As Christians contemplate the birth of Christ in a lowly grotto, "how can we not think about the many children who, still today, are born into enormous poverty in many parts of the world?" asked the pope.
The birth of a child should be a joyous event that stirs up feelings of kindness, concern and tenderness, he said.
But, the pope said, there are also children who are not welcomed into this world and are rejected.
People must not forget the many infants who are unable to survive after they are born because of a lack of medical attention, he said.
The miracle and mystery of Christ's birth should also bring to mind the many families who long for "the joy of having a child and do not see their hopes fulfilled," he added.
In the Christ Child, God humbly knocks on people's doors to offer meaning in their lives and the free gift of salvation.
God manifested himself as a poor, humble infant in order to conquer human pride and sin, he said.
"Perhaps we would have surrendered more easily before power or wisdom, but God doesn't want our surrender.
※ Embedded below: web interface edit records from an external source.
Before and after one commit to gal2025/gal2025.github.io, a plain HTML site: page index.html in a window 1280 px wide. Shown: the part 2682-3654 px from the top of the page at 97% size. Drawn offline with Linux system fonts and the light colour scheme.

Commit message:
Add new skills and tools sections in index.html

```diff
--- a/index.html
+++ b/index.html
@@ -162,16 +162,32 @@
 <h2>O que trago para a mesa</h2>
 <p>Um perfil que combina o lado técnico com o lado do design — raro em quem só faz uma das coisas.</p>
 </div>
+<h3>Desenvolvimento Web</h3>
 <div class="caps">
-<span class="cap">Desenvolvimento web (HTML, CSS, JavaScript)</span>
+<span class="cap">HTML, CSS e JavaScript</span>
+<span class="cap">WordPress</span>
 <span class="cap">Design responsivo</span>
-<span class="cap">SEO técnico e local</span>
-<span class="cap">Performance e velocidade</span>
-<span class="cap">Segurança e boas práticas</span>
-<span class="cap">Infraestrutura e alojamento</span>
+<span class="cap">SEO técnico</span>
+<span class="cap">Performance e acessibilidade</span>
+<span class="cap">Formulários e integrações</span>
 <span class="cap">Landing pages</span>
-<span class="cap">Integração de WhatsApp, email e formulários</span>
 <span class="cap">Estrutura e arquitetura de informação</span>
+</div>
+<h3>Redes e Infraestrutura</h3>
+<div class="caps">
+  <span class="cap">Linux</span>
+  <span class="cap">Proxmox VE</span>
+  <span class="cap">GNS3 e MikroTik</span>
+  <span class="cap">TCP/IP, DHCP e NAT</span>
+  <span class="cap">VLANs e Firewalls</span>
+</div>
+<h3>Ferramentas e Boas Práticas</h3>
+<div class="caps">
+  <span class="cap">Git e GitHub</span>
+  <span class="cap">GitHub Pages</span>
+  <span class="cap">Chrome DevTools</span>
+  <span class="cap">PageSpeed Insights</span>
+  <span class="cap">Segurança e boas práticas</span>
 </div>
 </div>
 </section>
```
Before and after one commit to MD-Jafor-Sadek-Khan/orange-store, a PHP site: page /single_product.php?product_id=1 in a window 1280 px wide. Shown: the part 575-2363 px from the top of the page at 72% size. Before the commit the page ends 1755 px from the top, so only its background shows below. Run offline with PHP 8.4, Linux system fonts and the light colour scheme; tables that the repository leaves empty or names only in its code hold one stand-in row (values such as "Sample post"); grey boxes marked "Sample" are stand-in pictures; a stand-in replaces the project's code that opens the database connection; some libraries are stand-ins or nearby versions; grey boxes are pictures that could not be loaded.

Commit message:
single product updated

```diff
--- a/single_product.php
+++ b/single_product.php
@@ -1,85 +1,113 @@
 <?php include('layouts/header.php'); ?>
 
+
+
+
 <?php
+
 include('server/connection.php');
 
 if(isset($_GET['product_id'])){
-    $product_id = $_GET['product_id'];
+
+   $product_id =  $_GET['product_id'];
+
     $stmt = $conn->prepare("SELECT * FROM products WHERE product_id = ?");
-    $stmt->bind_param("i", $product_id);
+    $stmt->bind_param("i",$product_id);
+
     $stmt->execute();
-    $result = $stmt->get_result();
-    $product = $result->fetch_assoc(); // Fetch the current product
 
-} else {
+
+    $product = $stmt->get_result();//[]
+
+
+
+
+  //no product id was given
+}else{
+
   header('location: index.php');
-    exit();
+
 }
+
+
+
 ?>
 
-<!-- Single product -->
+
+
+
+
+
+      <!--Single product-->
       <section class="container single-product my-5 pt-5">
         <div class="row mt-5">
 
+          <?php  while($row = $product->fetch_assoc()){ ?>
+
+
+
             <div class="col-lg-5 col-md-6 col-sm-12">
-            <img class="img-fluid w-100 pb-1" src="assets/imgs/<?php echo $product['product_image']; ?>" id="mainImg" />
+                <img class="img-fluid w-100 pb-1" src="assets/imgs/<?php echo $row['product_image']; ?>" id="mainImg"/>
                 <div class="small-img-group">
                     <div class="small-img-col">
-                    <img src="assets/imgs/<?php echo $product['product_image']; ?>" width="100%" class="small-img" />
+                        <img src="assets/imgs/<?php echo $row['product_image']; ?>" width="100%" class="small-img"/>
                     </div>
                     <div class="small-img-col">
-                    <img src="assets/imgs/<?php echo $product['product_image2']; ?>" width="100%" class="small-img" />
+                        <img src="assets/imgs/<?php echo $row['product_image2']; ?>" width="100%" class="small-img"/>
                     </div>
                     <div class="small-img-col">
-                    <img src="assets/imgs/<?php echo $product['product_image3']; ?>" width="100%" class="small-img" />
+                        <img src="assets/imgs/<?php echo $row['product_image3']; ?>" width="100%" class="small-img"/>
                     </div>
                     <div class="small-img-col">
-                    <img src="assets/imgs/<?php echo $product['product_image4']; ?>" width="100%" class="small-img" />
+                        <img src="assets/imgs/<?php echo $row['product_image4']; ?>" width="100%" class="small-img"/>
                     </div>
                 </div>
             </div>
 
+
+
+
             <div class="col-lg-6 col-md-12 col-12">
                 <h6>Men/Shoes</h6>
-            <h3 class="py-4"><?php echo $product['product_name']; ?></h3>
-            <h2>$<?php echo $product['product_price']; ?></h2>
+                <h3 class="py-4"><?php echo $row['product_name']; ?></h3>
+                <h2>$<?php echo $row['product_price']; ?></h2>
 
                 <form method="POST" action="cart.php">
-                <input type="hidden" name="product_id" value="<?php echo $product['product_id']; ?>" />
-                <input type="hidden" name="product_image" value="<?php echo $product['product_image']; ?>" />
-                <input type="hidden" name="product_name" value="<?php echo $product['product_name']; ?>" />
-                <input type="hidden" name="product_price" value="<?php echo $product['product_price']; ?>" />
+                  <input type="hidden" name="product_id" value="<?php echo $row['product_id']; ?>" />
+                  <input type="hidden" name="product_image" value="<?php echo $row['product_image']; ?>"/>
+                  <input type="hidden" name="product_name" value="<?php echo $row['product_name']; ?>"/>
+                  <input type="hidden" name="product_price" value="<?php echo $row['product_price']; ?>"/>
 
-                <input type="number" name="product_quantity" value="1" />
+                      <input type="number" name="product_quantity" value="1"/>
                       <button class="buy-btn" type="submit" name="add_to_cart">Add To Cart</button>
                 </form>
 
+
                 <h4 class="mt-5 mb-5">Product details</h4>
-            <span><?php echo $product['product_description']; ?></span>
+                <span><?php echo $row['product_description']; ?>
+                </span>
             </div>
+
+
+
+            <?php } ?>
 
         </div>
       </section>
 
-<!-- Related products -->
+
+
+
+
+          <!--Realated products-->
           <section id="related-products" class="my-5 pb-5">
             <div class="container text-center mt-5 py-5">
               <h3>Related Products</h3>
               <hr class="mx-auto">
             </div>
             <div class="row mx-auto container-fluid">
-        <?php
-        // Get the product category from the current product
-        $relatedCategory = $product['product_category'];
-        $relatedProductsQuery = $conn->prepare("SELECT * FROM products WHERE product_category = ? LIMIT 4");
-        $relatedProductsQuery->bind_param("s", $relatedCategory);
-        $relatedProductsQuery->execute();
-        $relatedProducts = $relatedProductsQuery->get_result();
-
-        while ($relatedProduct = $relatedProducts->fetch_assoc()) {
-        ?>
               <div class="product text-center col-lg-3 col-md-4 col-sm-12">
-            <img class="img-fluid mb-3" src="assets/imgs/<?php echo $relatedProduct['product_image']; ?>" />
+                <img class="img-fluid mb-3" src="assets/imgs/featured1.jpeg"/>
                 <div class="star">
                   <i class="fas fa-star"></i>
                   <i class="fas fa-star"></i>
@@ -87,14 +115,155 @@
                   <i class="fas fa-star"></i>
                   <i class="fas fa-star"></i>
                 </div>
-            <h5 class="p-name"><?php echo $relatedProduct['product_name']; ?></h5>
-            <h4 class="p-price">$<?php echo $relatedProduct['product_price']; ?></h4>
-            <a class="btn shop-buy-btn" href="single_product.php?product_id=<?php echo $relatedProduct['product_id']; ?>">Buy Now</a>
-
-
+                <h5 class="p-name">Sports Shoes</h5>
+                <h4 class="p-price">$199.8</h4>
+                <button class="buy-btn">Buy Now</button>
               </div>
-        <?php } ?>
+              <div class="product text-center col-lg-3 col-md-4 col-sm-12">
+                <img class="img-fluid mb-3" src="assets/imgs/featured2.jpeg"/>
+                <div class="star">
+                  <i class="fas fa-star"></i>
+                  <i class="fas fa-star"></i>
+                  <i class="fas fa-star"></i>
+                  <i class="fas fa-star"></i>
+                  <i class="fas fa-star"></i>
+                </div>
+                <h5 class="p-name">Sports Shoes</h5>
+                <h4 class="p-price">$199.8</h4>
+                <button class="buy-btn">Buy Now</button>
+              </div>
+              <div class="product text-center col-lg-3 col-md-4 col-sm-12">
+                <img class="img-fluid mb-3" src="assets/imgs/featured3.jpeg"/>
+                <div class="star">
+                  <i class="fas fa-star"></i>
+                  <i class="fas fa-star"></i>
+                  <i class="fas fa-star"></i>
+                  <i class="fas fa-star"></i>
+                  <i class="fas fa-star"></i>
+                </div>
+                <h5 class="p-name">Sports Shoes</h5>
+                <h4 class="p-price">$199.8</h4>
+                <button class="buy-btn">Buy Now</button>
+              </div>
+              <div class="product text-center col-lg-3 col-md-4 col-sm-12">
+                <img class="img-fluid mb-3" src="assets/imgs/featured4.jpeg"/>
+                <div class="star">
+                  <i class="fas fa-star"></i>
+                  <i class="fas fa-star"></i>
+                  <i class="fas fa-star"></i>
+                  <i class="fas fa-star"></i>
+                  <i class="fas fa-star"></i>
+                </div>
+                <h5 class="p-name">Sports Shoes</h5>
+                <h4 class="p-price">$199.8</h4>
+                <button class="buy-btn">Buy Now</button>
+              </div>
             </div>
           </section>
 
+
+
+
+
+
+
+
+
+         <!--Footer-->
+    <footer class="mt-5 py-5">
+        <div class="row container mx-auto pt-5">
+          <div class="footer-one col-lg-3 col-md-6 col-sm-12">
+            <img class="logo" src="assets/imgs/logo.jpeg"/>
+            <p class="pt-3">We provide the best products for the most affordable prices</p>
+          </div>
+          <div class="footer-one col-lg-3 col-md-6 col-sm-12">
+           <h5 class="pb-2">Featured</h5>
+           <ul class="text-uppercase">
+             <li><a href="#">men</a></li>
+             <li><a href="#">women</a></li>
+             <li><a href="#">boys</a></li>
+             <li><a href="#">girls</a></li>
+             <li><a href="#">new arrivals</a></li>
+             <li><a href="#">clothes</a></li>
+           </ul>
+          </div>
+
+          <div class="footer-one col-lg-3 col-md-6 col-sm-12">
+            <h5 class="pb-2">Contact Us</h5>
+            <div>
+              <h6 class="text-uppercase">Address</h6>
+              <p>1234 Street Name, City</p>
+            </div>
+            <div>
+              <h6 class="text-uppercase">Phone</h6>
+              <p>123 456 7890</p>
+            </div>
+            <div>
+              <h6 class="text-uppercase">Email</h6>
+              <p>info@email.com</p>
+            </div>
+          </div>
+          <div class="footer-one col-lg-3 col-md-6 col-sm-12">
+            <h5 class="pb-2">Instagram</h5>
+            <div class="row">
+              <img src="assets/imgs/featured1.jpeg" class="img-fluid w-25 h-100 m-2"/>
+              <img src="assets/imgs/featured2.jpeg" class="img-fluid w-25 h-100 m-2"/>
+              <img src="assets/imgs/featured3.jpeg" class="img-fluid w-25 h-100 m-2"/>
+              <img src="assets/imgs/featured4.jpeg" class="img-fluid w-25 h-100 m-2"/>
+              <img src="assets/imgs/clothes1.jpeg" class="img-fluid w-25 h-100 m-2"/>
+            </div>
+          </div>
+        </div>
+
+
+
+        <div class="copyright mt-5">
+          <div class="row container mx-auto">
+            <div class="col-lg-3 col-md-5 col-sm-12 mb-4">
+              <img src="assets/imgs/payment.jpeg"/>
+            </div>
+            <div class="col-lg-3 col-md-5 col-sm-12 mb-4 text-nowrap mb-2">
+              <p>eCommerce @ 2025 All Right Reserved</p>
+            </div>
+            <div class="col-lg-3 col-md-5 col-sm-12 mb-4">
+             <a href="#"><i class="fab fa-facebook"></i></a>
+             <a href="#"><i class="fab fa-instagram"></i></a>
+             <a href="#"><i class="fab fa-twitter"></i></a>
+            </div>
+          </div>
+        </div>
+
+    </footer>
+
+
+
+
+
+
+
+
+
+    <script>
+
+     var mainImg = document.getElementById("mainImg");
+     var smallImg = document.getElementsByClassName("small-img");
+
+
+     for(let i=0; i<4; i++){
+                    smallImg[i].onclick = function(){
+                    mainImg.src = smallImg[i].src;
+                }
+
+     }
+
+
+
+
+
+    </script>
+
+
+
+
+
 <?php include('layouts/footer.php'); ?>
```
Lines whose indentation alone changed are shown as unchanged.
Rather, he makes an appeal to our hearts and our free will to accept his love" freely, without coercion, said the pope.
He asked the faithful to welcome Christmas as an opportunity to truly renew their lives, to focus less on themselves and pay attention to the needs and hopes of others.
At the end of the audience, the pope encouraged people to create a Nativity scene in their homes, saying the tradition is "a simple and eloquent way to remember Jesus who, becoming man, has come to dwell among us."
Copyright © 1998, 1999, 2000, 2001, 2002, 2003, 2004, 2005, 2006, 2007, 2008, 2009 -- Western Catholic Reporter
Our mission: To serve our readers by bringing the Gospel to bear on current issues in the Church and in secular culture through accurate news coverage and reflective commentary.